“I look forward to being on a board where we can actively work together to achieve the goal,” Wuggazer said.
Anderson, the only incumbent in the race, said he wants to continue the progress the district has made in recent years, specifically mentioning achieving financial stability, adopting a new strategic plan, implementing new curriculum in math, English and foreign languages, and a revamped web site.
“Our schools are excelling,” Anderson said.
Werab, a seventh-grade language arts and reading intervention teacher at Churchville Middle School in Elmhurst, said that she would always take a broad view of things should she be elected.
“If I am elected, I would not focus on representing just one school or one group of stakeholders or one agenda, I would consider the needs of all those impacted by the decisions that the school board makes,” Werab, who lives in LaGrange, said.
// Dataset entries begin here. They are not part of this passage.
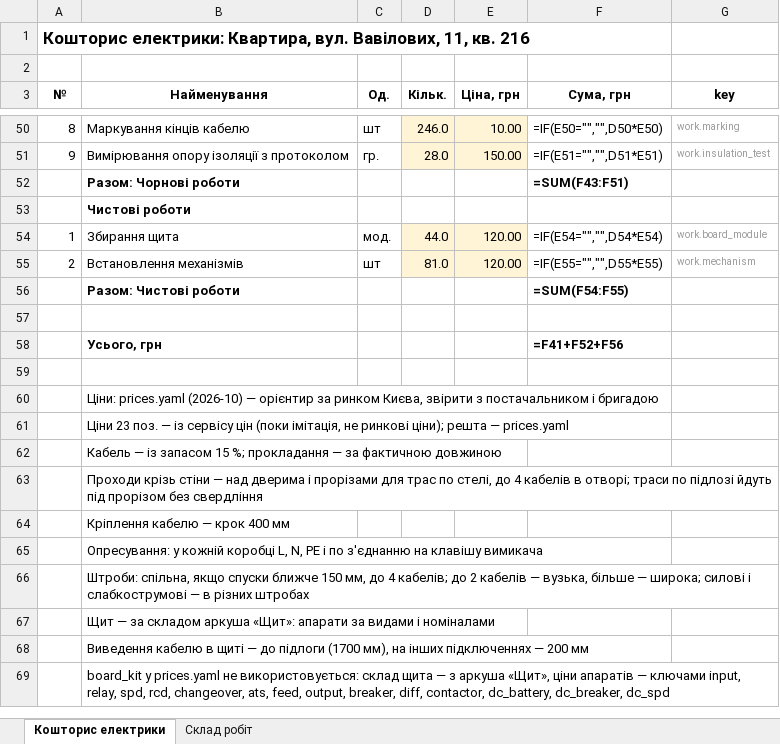
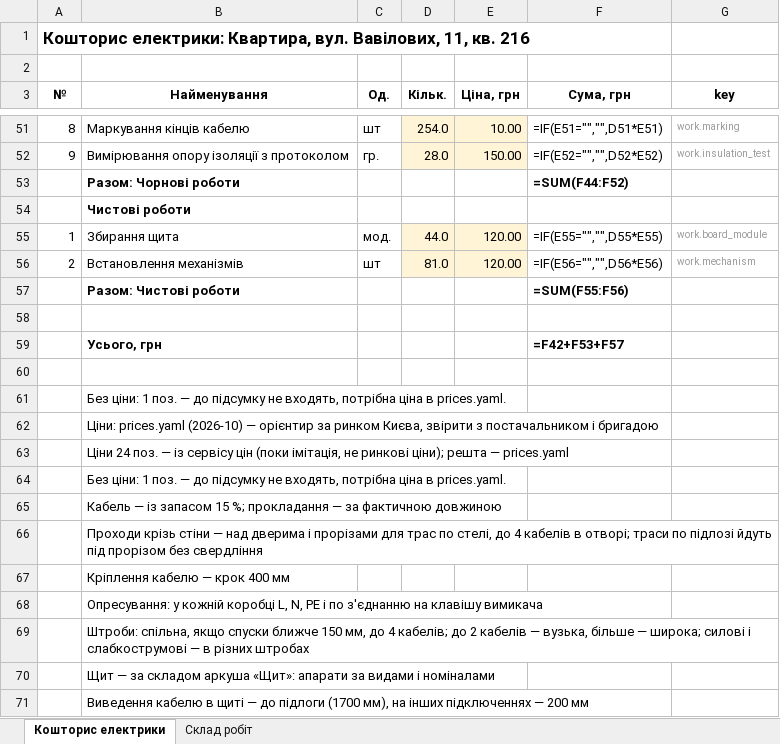
Before and after one commit to Coder801/floorplan-engine, an Excel workbook: projects/vavilovykh-11-216/out/estimate.xlsx, sheet Кошторис електрики, drawn as a sheet; only a part is shown, gaps mark what is left out; the shorter side is filled out with more unchanged rows; values as stored, in another font and other column widths than the file's, no borders; formulas without a stored value are shown as written; addresses are those after the commit; the diff covers the shown part only; the diff names each change by its address in the sheet, - before the commit and + after, or states it on an @@ line.

Commit message:
chore(projects): add zones and answers, rebuild vavilovykh-11-216
- room.yaml: zones "Передпокій" and "Кухня-вітальня" in the open-plan room
- answers.yaml: client-code answers for panel_reserve, panel_phases, panel_backup_power, panel_master
- out/: rebuilt DXF, .epd, estimate, report, panel stickers and wiring tables
- out/artifact: plan and electrical PNG updated, stale 03-07 PNG removed

```diff
--- a/projects/vavilovykh-11-216/out/estimate.xlsx (sheet Кошторис електрики)
+++ b/projects/vavilovykh-11-216/out/estimate.xlsx (sheet Кошторис електрики)
-D51 (Кільк.): 246.0
+D51 (Кільк.): 254.0
-F51 (Сума, грн): =IF(E50="","",D50*E50)
+F51 (Сума, грн): =IF(E51="","",D51*E51)
-F52 (Сума, грн): =IF(E51="","",D51*E51)
+F52 (Сума, грн): =IF(E52="","",D52*E52)
-F53 (Сума, грн): =SUM(F43:F51)
+F53 (Сума, грн): =SUM(F44:F52)
-F55 (Сума, грн): =IF(E54="","",D54*E54)
+F55 (Сума, грн): =IF(E55="","",D55*E55)
-F56 (Сума, грн): =IF(E55="","",D55*E55)
+F56 (Сума, грн): =IF(E56="","",D56*E56)
-F57 (Сума, грн): =SUM(F54:F55)
+F57 (Сума, грн): =SUM(F55:F56)
-F59 (Сума, грн): =F41+F52+F56
+F59 (Сума, грн): =F42+F53+F57
+row 61:  | Без ціни: 1 поз. — до підсумку не входять, потрібна ціна в prices.yaml.
-B63 (Найменування): Ціни 23 поз. —…
+B63 (Найменування): Ціни 24 поз. —…
+row 64:  | Без ціни: 1 поз. — до підсумку не входять, потрібна ціна в prices.yaml.
```
Also changed, not shown: 2 added rows, 1 removed row, 41 edited cells and row numbers in column A elsewhere in this sheet, sheet Склад робіт, 23 other files.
Boyd, a retired principal who does some part-time university teaching and who works as a realtor, said her experience as a principal would help her on the school board. Boyd also said the district needs to hire more social workers and psychologists.
Wuggazer, the father of twins who are in the sixth grade at Ogden School, agreed that social and emotional learning is important.
“Mental health is a huge issue right now,” Wuggazer said.
Anderson said he wants the district to continue to expand its offerings in the interdisciplinary science, technology, math and engineering field called STEM.
“I see STEM as a clear area for our continued growth and innovation,” Anderson said.
All the candidates said the district must continue its efforts to address the achievement gap between the academic achievement of minority students compared with their peers.
“We need to put a plan in place,” Mandra said. “It needs to be multi-tiered and coordinated.”
Boyd said the district must focus on equity and not treat every student the same, but instead give every student what they need.
A greater focus on African-American history could help said Boyd, the only black candidate in the field.
“I think it’s important for students to know their culture,” Boyd said.
Werab said she had mixed feelings about active-shooter drills, saying she just went through one at her school that wasn’t announced ahead of time, and it was disturbing.
“It created some emotional problems for both teachers and students,” Werab said.
Anderson, a LaGrange Park resident who works as the vice president for purchasing for Duracell Batteries and also teaches supply chain management and process control at Elmhurst College, says that he gets around the district and likes to visit schools.
“I am a tireless person when it comes to spending time in the schools.” Anderson said.